### ASSIGNMENT
The count of lines below that include the string "savefig" is the whole answer.

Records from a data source

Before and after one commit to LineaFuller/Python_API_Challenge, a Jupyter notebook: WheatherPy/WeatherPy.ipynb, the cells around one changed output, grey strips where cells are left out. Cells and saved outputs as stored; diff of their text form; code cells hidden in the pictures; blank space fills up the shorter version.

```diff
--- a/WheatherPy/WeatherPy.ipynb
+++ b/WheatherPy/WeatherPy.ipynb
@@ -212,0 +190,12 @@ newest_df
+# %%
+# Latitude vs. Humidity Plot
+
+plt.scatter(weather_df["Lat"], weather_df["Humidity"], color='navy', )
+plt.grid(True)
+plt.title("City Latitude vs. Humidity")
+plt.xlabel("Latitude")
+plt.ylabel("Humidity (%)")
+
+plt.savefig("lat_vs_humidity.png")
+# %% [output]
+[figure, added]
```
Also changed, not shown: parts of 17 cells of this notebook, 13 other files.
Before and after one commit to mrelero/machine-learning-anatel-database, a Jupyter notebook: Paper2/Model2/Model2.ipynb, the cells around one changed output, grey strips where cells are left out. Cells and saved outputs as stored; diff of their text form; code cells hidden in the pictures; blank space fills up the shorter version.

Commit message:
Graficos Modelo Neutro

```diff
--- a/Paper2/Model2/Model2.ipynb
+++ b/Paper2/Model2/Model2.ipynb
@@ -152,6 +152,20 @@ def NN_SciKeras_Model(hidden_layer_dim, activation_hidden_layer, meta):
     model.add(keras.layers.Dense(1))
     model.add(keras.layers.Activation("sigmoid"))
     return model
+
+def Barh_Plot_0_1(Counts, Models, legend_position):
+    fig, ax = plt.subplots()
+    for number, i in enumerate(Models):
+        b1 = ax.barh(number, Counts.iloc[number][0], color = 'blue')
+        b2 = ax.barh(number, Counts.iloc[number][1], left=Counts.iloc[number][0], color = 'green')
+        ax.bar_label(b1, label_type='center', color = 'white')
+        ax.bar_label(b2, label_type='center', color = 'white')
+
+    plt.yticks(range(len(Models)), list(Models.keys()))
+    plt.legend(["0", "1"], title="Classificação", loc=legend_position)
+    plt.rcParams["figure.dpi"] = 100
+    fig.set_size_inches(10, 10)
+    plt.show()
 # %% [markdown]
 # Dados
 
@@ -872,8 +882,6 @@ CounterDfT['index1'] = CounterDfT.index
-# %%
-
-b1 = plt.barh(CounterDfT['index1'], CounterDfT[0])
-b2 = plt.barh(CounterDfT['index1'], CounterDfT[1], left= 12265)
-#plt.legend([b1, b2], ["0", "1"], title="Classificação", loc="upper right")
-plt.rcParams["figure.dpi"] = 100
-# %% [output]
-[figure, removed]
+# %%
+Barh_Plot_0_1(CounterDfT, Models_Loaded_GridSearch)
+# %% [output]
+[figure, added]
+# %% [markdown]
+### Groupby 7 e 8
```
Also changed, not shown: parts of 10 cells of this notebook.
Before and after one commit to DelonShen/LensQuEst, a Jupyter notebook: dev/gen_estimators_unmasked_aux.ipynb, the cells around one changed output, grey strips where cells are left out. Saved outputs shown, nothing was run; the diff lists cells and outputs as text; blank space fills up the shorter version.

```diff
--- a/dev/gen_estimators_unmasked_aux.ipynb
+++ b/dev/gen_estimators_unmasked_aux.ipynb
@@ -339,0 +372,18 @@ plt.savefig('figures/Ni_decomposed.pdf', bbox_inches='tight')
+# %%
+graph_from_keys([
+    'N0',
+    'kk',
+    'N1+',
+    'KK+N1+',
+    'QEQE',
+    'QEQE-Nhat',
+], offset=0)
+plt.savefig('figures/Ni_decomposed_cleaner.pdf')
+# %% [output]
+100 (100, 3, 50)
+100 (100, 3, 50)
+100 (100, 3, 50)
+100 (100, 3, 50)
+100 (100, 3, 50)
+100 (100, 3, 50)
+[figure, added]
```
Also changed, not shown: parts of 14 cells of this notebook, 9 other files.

### RESPONSE
3